## The task
From the listing below, pull each line that includes "images".

## Supplied data
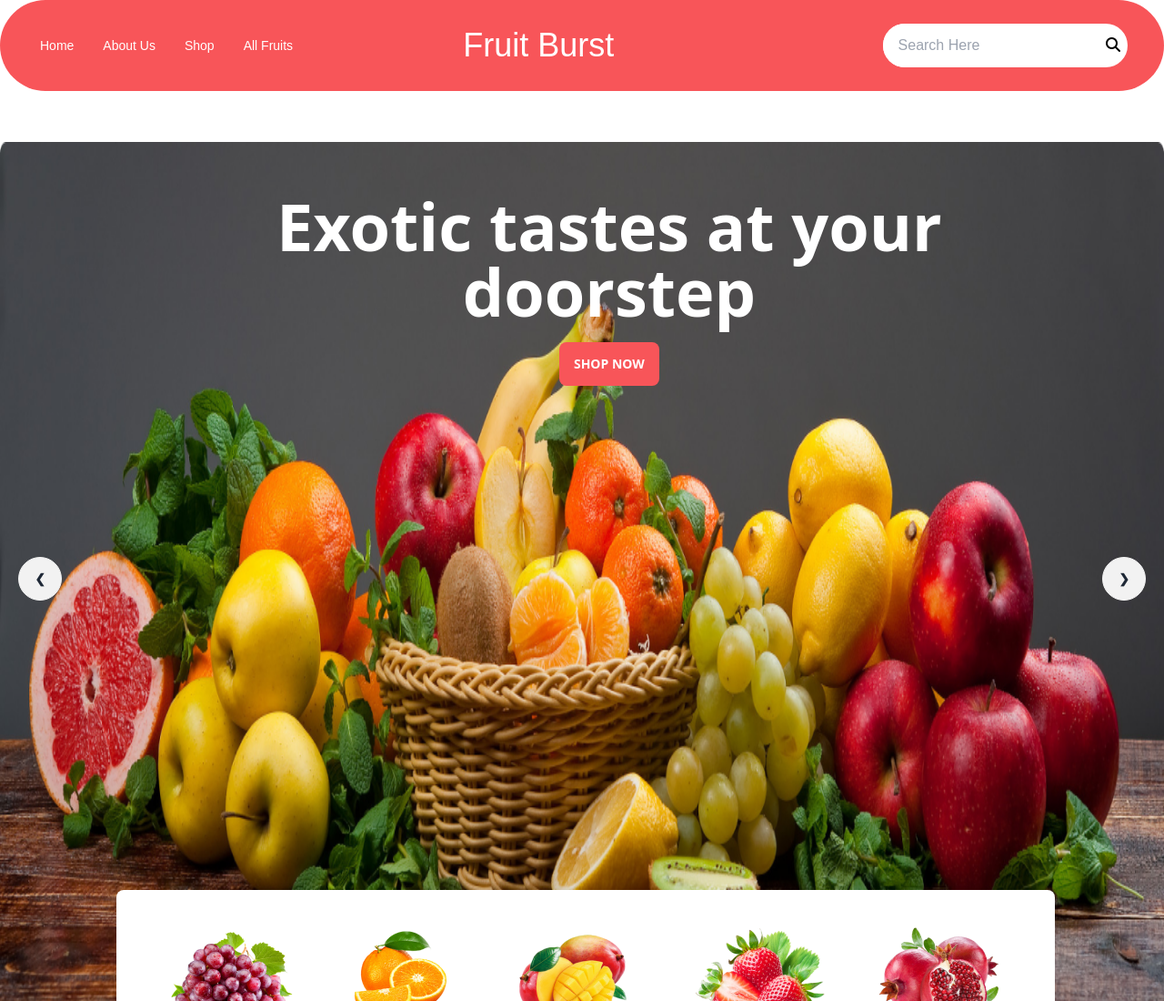
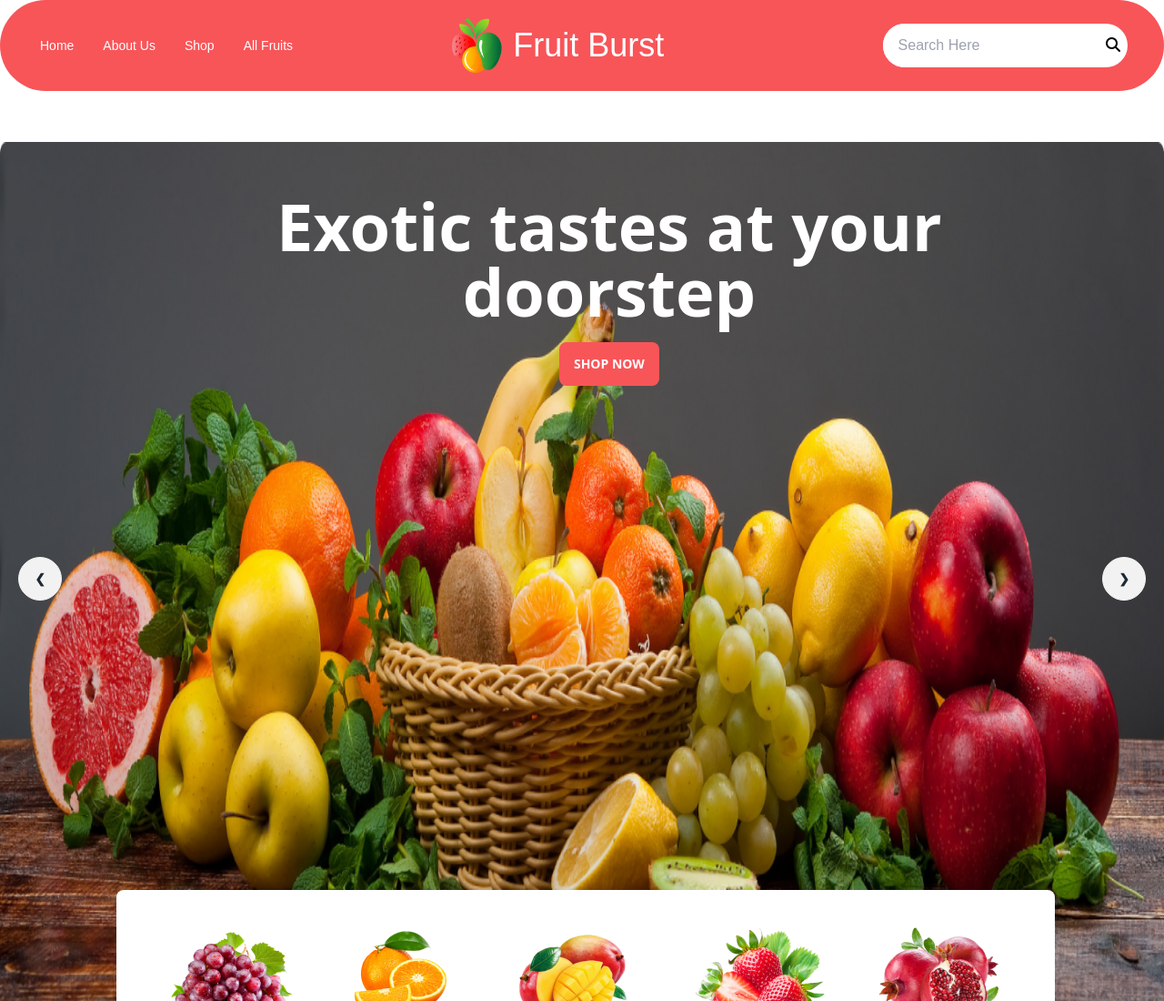
Before and after one commit to Akibul-Hasan/assignment-third-fruit, a plain HTML site: page index.html in a window 1280 px wide. Shown: the top 1100 px of the page at 91% size. Drawn offline with nearby package versions, Linux system fonts and the light colour scheme; the site is published under a folder, as on GitHub Pages, so addresses that start at the root find nothing.

Commit message:
image correction of header

```diff
--- a/index.html
+++ b/index.html
@@ -72,7 +72,7 @@
 
                 </div>
                 <div class="flex flex-1 gap-3 items-center">
-                    <div><img src="/images/logo.png" alt=""></div>
+                    <div><img src="./images/logo.png" alt=""></div>
                     <h2 class="lg:text-4xl">Fruit Burst</h2>
                 </div>
                 <div class="flex  bg-white justify-around lg:w-auto rounded-full hidden lg:block mr-8">
```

## Written solution
-                    <div><img src="/images/logo.png" alt=""></div>
+                    <div><img src="./images/logo.png" alt=""></div>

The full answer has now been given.